The Neo-Renaissance Chleborád building, or "Greek Villa", has been situated on the corner of Smetanova (formerly Haberlerova) and Kounicova (formerly Giskrova) street since 1891. It was designed by the architect Antonín Tebich for the important Czech lawyer and politician František Ladislav Chleborád. In 1906 the Association for the Promotion of Church Music in Moravia, the founder of the Organ School, purchased the villa and by doing so finally established a permanent site for the school. From the first days of its establishment, Janáček was the school's headmaster and one of its teachers, and in 1919 it was transformed into a private conservatory and then the State Conservatory. The Organ School not only taught organ playing, but also the piano, violin, singing, composition and theoretical subjects. The school produced many prominent musicians and composers, such as Oskar Chlubna, Vilém Petrželka, Václav Kaprál, Břetislav Bakala and Jan Kunc. From 1920, Janáček's "Master Class", which was run by the Prague Conservatory, was also sited in the villa alongside the Brno Conservatory, and which produced composers such as Pavel Haas. Today the Moravian Museum's Department of the History of Music is located in the building, part of which also contains the Janáček archive, enrolled in the Memory of the World UNESCO program supporting the preservation of world documentary heritage.

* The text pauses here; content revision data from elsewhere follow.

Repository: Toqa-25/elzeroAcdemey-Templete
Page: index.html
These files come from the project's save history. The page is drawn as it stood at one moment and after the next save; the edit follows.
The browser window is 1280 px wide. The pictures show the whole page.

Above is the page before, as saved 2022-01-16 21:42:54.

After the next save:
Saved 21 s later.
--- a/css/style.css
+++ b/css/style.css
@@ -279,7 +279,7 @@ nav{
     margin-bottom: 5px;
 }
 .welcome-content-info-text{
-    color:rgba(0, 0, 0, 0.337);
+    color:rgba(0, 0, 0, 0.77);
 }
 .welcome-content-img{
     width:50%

Janáček looked after us like a father at school. He knew each one of us and he knew about our circumstances. If someone was ill, he would come to our flat to find out how we were, which was not always particularly pleasant, especially if we were not feeling that bad and he did not find us at home. The following day would then be a stormy one at school and many of us were thrown out of the class. Usually, however, that wouldn't last long as Janáček's temper soon quietened.
From an article by the composer Jaroslav Kvapil "Leoš Janáček, director of the Organ School" (Hudební rozhledy)
Invitations to public concerts by the Organ School in 1908/1909 and 1909/1910 © Moravian Museum